In 1772, Scottish officer of the British Army, Sir James Campbell (born James Callander) spotted Harriet Dutens at the opera in London. Just ten days later, they were wed by special licence. The pair were married for less than a year before Harriet succumbed to an illness that came on after the birth of their daughter, Elizabeth in 1773. Harriet and James made one trip to the Stirling area to visit his family before her untimely death.

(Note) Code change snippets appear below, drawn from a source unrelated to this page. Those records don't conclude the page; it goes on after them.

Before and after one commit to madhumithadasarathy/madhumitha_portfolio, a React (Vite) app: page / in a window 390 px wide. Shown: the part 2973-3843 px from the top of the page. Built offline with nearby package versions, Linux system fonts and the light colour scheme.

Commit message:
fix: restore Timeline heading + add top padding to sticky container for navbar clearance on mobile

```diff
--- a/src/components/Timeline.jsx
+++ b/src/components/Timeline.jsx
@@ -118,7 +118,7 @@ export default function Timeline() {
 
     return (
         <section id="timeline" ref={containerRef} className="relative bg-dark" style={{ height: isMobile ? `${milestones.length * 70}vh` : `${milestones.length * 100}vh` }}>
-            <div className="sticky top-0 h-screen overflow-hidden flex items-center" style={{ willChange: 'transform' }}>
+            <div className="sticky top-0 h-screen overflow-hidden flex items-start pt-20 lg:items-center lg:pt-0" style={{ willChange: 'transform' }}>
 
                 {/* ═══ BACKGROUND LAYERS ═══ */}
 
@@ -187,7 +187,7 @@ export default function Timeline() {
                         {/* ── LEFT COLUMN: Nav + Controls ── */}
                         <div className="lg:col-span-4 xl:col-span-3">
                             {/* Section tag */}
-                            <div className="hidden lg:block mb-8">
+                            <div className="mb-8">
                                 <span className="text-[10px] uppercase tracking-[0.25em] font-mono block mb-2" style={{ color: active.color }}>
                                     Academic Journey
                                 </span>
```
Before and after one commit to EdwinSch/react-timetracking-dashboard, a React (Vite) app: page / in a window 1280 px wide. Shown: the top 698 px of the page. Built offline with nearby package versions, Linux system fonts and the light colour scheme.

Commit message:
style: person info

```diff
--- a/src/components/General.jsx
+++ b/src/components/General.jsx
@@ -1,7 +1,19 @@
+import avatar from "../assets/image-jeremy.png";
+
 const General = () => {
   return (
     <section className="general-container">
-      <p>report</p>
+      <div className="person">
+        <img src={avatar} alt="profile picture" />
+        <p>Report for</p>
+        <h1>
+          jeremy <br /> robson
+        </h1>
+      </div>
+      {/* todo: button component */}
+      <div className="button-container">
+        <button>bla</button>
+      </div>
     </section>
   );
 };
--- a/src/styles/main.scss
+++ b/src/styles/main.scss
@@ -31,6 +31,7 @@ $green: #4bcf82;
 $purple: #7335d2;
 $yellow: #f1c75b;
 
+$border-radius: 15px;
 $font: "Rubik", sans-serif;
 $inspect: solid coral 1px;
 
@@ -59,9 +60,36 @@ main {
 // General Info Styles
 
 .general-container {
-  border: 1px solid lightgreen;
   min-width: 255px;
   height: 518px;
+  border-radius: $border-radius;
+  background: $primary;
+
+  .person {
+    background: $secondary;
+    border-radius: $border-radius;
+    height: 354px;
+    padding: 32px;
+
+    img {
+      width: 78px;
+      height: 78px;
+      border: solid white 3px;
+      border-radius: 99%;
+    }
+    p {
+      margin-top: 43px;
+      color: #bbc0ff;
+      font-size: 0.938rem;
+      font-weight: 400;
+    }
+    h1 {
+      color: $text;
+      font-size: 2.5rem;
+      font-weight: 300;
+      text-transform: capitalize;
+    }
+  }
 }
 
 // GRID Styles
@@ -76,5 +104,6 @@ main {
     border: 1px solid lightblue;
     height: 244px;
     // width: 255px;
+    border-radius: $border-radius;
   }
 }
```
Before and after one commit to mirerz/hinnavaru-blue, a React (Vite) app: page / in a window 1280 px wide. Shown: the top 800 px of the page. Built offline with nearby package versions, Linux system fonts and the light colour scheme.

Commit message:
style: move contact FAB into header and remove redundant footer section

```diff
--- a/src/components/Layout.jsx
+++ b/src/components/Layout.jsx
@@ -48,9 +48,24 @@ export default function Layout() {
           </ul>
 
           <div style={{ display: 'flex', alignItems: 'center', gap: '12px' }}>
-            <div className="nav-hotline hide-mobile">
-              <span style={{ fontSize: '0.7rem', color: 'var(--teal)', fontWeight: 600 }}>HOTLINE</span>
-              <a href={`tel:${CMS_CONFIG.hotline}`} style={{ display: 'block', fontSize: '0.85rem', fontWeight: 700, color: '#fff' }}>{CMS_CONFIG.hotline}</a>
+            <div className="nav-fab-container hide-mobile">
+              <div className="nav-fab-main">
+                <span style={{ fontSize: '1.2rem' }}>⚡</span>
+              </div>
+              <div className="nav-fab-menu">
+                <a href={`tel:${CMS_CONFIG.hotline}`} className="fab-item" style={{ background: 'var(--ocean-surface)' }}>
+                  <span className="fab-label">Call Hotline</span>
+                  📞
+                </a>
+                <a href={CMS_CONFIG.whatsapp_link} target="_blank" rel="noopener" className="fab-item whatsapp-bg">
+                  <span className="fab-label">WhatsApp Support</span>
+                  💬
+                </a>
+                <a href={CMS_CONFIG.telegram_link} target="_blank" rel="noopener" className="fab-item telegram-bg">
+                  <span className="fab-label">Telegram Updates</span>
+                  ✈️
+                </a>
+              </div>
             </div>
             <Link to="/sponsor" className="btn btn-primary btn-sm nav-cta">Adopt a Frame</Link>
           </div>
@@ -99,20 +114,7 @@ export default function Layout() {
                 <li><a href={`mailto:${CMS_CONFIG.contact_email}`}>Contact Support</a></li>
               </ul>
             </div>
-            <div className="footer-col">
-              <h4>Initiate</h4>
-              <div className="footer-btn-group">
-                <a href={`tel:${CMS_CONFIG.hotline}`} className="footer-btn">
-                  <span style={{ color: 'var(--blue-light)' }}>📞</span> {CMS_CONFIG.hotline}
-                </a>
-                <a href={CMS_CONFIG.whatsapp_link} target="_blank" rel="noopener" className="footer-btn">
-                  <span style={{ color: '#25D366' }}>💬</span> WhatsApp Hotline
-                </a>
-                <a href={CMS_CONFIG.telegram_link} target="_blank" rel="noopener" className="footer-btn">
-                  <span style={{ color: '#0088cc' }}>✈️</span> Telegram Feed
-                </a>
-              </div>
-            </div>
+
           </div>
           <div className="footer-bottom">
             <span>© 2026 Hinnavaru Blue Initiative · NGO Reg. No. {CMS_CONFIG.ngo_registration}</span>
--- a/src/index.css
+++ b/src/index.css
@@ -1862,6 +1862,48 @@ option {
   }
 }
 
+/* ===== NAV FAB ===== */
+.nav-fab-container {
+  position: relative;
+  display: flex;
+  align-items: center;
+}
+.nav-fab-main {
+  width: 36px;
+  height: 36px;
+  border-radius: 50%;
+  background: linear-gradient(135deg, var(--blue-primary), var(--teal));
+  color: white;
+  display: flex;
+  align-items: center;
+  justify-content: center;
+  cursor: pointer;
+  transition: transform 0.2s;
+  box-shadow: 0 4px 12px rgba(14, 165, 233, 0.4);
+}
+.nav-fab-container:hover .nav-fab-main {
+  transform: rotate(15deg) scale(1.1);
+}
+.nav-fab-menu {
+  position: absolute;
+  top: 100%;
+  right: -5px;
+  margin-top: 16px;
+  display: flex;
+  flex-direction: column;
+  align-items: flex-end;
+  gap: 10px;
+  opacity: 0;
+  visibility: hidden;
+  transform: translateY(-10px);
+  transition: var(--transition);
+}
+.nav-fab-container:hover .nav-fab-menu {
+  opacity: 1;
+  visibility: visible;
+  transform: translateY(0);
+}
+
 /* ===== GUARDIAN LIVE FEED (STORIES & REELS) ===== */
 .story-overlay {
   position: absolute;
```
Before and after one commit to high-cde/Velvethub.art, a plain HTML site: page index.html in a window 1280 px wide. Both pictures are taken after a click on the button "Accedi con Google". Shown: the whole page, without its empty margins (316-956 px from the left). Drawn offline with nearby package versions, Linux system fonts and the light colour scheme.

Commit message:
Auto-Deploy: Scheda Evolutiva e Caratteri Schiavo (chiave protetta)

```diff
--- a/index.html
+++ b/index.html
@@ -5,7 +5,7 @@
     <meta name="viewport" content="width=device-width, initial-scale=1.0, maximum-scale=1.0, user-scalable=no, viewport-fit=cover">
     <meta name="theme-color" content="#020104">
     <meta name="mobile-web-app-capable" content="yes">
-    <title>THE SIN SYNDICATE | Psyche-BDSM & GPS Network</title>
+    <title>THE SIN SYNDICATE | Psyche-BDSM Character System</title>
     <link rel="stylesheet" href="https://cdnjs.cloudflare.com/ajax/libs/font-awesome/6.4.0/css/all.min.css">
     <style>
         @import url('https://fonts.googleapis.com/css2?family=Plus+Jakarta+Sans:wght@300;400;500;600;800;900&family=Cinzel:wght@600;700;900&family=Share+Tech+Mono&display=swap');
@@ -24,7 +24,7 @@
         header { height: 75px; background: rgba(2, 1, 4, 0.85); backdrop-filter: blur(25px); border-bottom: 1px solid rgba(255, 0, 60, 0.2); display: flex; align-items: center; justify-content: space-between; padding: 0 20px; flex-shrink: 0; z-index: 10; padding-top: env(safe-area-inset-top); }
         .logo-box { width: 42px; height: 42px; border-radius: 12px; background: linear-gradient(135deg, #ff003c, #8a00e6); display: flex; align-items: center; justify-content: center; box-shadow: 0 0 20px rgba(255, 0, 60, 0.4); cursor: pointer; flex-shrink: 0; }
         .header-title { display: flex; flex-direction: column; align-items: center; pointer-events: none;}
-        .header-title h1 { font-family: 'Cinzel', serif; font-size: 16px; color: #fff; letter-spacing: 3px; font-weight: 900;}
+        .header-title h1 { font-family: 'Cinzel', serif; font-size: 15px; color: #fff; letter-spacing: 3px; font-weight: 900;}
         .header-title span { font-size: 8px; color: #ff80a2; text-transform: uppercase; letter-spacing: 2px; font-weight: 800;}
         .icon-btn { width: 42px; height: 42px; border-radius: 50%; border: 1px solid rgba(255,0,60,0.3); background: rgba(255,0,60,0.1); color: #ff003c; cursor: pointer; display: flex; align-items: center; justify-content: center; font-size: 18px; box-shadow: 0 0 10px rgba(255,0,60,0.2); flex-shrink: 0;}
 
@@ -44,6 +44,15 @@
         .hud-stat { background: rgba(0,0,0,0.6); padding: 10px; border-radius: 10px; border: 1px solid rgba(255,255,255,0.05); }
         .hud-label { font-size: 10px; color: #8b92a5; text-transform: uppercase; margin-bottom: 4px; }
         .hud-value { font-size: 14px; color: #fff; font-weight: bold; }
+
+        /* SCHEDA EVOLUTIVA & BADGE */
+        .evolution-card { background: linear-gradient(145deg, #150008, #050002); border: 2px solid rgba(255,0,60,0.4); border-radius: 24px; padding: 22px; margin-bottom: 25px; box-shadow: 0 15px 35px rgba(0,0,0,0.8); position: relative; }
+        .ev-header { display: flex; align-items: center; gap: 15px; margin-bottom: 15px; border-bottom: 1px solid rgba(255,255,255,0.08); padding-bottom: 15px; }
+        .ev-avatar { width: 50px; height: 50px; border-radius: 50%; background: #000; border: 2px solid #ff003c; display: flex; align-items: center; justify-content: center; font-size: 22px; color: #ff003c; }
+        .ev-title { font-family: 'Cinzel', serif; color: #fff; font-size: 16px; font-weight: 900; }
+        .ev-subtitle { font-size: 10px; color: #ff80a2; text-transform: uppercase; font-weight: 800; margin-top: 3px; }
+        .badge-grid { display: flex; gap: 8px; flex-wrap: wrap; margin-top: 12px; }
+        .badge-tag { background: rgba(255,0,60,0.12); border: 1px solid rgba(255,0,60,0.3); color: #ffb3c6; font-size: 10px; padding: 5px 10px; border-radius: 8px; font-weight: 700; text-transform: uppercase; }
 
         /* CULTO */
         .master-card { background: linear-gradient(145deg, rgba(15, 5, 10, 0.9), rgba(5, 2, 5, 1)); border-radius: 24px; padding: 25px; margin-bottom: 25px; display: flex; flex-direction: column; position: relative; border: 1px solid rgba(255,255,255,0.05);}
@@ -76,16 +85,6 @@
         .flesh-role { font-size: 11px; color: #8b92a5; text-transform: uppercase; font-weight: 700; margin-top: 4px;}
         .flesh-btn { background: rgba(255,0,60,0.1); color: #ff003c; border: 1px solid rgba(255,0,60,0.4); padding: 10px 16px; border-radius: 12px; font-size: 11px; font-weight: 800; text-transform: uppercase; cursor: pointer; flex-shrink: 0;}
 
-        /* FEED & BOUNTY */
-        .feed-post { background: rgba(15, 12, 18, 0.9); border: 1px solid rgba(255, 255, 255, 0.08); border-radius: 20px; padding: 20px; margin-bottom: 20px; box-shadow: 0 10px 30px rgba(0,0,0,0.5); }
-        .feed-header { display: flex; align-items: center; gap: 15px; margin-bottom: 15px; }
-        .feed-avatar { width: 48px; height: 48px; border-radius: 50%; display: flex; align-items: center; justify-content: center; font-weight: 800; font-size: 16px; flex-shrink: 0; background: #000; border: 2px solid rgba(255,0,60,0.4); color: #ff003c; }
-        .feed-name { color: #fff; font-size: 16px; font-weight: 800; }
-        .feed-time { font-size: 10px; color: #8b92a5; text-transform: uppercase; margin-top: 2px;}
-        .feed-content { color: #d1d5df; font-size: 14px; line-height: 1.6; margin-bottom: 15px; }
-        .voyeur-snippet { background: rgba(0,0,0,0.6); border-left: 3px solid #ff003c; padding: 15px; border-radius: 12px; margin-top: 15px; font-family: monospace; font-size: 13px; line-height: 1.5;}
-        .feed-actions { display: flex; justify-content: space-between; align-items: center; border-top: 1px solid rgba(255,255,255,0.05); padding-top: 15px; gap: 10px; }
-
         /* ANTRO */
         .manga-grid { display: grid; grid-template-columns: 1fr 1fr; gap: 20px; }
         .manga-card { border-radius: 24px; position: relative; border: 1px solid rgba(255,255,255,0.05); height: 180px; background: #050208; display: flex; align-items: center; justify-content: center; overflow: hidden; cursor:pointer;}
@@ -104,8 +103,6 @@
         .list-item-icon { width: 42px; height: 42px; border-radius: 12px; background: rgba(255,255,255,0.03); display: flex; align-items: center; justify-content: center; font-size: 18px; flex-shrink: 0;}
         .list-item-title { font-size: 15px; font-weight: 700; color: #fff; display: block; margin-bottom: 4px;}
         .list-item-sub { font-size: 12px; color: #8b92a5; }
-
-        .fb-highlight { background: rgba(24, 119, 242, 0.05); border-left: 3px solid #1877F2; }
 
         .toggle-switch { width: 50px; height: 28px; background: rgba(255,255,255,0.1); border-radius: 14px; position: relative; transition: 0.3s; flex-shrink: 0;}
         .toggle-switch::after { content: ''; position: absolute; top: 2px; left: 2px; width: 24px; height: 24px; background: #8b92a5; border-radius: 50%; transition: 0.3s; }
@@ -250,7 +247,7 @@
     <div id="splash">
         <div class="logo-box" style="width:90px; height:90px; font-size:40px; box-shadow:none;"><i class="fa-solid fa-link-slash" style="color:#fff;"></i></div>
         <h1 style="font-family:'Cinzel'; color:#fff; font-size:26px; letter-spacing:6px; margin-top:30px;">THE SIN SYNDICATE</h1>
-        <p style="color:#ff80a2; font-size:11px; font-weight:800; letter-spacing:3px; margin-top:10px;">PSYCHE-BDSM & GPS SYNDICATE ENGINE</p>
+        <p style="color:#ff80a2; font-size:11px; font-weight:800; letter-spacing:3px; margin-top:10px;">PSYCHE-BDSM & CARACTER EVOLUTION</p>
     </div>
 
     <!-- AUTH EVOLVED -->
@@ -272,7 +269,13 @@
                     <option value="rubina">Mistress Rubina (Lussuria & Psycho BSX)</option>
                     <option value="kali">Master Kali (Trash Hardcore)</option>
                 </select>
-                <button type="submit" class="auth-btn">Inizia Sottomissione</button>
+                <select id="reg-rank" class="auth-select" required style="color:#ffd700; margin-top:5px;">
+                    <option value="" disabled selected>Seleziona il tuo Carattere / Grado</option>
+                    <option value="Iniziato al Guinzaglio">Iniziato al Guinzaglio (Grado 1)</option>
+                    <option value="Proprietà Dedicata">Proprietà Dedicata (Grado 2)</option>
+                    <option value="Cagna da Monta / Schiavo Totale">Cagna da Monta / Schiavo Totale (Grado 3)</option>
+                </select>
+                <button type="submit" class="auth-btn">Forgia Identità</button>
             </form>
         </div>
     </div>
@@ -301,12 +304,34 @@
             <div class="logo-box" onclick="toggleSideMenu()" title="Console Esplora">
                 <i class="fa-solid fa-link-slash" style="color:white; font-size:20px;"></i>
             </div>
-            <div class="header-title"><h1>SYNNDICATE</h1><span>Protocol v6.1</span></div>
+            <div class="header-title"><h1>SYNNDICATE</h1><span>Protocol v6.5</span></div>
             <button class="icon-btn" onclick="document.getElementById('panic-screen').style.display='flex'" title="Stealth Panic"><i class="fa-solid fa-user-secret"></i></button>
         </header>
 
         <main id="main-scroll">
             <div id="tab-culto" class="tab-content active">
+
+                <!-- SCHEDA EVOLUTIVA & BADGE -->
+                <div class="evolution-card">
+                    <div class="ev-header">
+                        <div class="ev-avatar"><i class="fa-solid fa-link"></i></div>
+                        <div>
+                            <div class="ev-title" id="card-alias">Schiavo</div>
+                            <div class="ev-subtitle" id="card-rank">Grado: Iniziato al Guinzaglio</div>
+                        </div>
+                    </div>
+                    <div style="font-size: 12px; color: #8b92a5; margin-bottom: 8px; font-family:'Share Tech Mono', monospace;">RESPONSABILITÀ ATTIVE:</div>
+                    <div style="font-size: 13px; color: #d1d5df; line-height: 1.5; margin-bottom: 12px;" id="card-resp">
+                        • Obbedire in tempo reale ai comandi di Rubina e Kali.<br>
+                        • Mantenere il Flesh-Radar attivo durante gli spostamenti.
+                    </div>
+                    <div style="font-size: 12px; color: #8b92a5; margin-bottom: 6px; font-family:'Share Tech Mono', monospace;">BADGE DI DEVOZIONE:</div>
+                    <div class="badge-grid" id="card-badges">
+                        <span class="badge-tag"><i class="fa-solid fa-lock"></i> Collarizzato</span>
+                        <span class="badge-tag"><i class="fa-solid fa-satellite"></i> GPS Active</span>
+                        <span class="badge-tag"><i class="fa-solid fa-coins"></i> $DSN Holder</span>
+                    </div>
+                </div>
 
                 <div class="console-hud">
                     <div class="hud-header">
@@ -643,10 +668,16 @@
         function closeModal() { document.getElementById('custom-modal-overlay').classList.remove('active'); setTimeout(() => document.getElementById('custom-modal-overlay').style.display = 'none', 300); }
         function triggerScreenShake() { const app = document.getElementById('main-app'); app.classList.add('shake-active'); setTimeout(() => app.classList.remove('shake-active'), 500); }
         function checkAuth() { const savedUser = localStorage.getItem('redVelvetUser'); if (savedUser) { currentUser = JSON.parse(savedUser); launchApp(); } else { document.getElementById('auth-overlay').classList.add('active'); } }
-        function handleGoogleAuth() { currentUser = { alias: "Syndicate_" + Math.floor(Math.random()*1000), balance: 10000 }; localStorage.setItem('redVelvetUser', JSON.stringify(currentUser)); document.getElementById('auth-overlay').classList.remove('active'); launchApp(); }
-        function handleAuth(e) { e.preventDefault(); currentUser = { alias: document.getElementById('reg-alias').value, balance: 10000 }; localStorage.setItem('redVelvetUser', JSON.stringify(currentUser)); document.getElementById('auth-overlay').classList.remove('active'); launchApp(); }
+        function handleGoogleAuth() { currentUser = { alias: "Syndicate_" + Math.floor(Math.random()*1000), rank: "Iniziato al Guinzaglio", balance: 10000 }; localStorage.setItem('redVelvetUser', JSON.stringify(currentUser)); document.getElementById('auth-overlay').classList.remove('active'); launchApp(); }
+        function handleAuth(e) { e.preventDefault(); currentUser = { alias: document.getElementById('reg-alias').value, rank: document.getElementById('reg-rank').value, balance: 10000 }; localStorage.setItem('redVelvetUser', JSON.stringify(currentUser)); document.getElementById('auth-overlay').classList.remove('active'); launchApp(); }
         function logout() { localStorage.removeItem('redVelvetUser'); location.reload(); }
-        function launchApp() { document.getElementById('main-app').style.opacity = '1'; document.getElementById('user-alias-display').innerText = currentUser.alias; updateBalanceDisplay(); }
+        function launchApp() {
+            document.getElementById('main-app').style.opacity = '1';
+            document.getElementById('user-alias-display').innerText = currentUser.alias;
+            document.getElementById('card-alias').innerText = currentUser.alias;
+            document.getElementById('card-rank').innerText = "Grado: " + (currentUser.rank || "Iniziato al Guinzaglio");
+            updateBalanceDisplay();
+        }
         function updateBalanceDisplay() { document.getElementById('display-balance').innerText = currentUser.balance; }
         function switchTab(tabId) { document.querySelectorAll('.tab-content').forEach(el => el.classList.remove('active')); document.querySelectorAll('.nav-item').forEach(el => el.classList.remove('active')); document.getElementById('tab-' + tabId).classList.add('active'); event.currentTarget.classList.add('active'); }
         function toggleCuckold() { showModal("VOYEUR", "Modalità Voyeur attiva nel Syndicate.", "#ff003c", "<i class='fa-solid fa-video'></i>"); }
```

In his memoirs, Campbell remembers his late wife’s skills and intellect fondly: ‘she had not merely practiced music as an art but had studied it as a science, and to her, I am indebted for any little knowledge of astronomy which I afterwards possessed.’
With roots in France, Harriet’s family settled in London where they enjoyed considerable wealth while her father served as jeweller to the court of the Prince of Wales. Although the Dutens family did not initially approve of her marriage to Campbell, Harriet’s brother wound up marrying James’s sister, further solidifying the tie between families. The zany tale goes on: Campbell married twice more after Harriet’s death, was sued by his creditors to pay off his debts with Harriet’s inheritance, and changed his last name in efforts to stake claim to his relative’s fortune.
Although Harriet did not live long after sitting for her portrait in Joshua Reynolds’ studio, her legacy was carried on by her daughter, Elizabeth who began a family of her own with husband, Richard Magenis, a politician who sat in the Irish House of Commons and British House of Commons for Enniskillen.
Agnes Smith Greig
This portrait of Agnes Smith Greig (1812-1891) by Daniel Macnee dates to 1840 and shows her before a backdrop of Stirling Castle and St. Ninians where she married advocate and sheriff, Alexander Stuart Logan the very same year. The painting was bequeathed to the Smith by her daughter, Agnes Maciver Logan in 1928. Speaking of HerStories…Agnes Maciver Logan had her own stories to tell! She penned two works under the pseudonym, Katherine Steuart, By Allan Water: The True Story of an Old House and Richard Kennoway and His Friends, the former chronicling the lives of Stirling-area families.
Agnes Maciver Logan was one of seven children born to Agnes Smith Greig and her husband. In the process of ‘mining’ the Smith’s collection, we re-discovered images of her entire family that had previously been unlinked in the museum database. To be sure, Agnes’ family was no stranger to portraiture in all its forms. In 1843, just four years after the invention of photography, Agnes Smith Greig and her husband were captured via the burgeoning calotype process by prominent Edinburgh artist duo, David Octavius Hill & Robert Adamson.
Georgina Smith (1821-1846) married Walter Paterson, a merchant of the East India Company on 8 November 1842 in Barony Parish, Glasgow. Unfortunately, Georgina passed away just a few years later in 1846, the same year that her portrait below by John Graham-Gilbert was completed. Smith was survived by generations of strong and talented women. Smith’s daughter, Grace Chalmers Paterson was the co-founder and principal of the Glasgow School of Cookery, as well as an activist in the temperance and women’s suffrage movements. Grace Chalmers Paterson’s niece, Grace Tasker led a similarly remarkable life in Stirling. Tasker earned an MBE for her tireless efforts on the home front during World War I and it was Tasker who donated Georgina’s portrait to the Smith in 1935!
Samantha has also made a curation related to her fantastic research which you can check out on ArtUK.